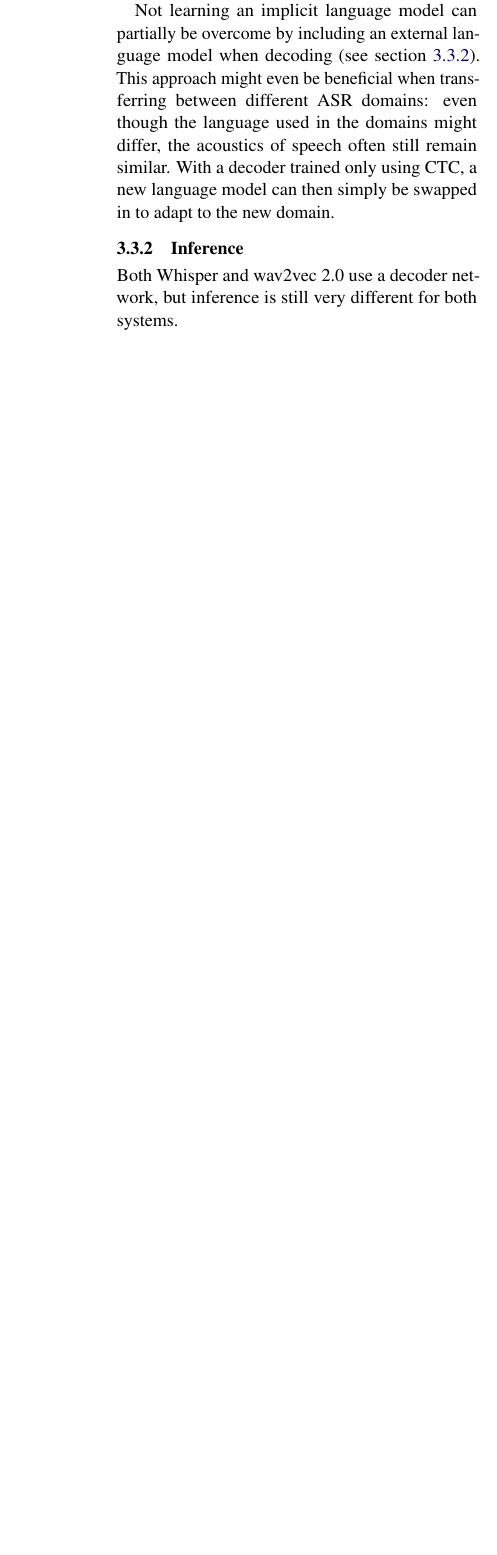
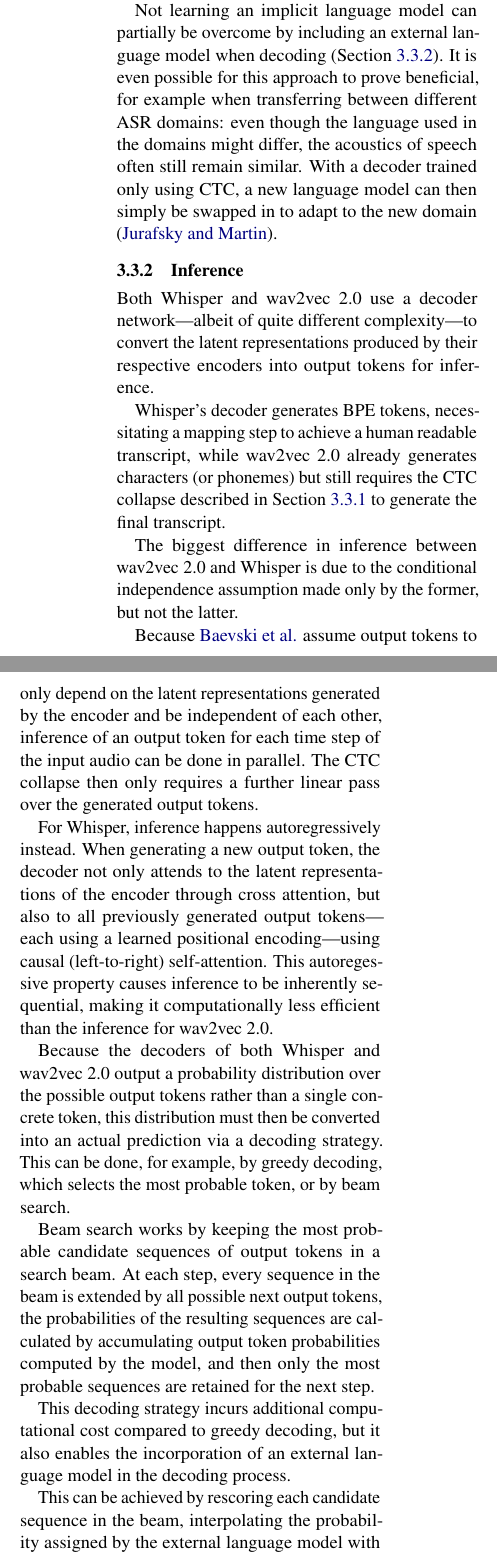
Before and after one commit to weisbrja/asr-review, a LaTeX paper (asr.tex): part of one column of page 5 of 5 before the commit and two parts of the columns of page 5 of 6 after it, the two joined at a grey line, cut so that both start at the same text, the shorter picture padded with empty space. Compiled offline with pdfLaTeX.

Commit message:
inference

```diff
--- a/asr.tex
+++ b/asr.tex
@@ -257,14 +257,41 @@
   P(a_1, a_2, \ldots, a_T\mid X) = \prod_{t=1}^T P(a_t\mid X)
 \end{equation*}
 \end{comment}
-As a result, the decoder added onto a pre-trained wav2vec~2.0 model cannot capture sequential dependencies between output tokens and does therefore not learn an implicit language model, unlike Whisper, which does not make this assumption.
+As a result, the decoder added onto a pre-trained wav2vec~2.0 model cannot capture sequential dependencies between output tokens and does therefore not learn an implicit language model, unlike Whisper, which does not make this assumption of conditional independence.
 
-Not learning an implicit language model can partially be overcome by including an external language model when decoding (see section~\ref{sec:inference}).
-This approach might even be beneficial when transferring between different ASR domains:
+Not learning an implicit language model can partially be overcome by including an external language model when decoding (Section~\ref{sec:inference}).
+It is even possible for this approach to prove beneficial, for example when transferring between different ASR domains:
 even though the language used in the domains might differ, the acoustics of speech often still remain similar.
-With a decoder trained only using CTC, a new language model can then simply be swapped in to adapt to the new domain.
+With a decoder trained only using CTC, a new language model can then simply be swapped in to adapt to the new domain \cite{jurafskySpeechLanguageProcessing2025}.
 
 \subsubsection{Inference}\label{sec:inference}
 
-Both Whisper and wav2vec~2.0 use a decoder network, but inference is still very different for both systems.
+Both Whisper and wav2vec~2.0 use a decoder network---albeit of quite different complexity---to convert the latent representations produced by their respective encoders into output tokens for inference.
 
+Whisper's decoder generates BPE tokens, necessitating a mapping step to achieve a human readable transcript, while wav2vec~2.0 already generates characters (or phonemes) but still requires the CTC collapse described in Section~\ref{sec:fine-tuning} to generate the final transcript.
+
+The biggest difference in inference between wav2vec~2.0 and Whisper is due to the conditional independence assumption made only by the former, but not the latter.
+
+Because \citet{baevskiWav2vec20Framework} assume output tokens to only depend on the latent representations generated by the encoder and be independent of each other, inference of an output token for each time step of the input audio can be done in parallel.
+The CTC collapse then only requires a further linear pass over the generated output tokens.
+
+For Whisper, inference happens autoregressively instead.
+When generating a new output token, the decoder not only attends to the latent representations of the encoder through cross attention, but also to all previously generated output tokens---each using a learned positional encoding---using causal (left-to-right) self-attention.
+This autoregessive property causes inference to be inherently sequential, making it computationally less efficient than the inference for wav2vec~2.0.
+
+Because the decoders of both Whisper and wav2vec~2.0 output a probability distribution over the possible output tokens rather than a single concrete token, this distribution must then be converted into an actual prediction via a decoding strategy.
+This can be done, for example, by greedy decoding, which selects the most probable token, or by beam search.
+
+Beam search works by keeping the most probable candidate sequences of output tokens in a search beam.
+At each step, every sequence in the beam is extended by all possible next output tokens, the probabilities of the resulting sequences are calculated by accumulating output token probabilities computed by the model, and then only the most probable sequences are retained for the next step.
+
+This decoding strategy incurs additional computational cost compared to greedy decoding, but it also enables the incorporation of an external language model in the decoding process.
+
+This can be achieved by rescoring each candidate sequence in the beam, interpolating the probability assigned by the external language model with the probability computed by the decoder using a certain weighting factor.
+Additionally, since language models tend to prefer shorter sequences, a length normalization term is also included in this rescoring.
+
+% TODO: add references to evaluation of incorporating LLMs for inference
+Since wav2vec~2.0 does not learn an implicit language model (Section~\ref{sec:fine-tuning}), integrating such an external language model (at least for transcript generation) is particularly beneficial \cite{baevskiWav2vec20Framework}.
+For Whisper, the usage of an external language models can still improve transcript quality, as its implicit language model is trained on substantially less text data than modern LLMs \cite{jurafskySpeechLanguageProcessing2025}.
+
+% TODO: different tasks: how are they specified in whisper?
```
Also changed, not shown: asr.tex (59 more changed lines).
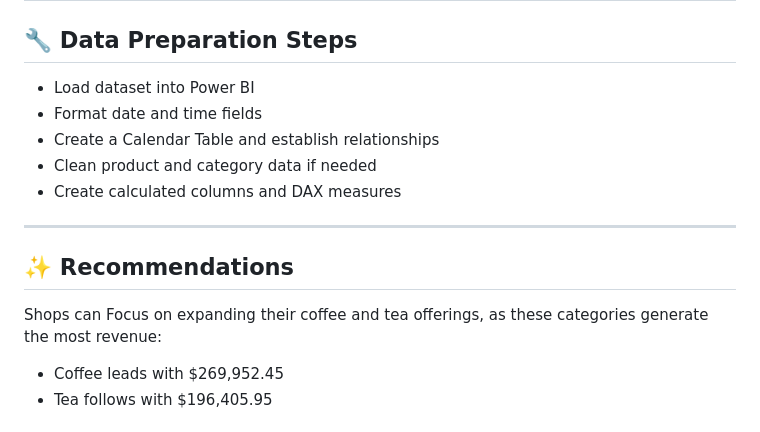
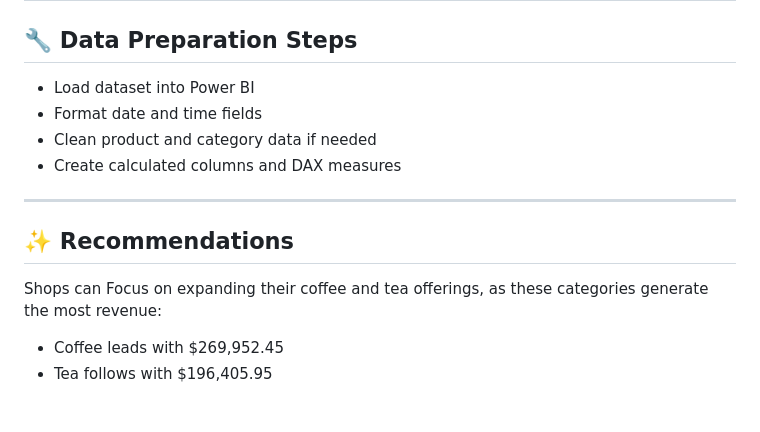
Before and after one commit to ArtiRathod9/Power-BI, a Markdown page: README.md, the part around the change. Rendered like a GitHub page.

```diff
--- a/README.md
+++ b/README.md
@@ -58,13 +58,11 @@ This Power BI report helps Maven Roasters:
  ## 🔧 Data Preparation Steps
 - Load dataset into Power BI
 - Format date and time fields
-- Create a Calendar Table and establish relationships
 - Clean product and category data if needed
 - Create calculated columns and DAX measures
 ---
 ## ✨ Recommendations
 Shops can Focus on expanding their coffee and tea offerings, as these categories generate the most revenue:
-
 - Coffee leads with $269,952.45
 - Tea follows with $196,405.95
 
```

(WHAT YOU SHOULD DO): Across the listing, tally every line that includes the word "time" and supply the total alone.

(EXERCISE RESULT): 2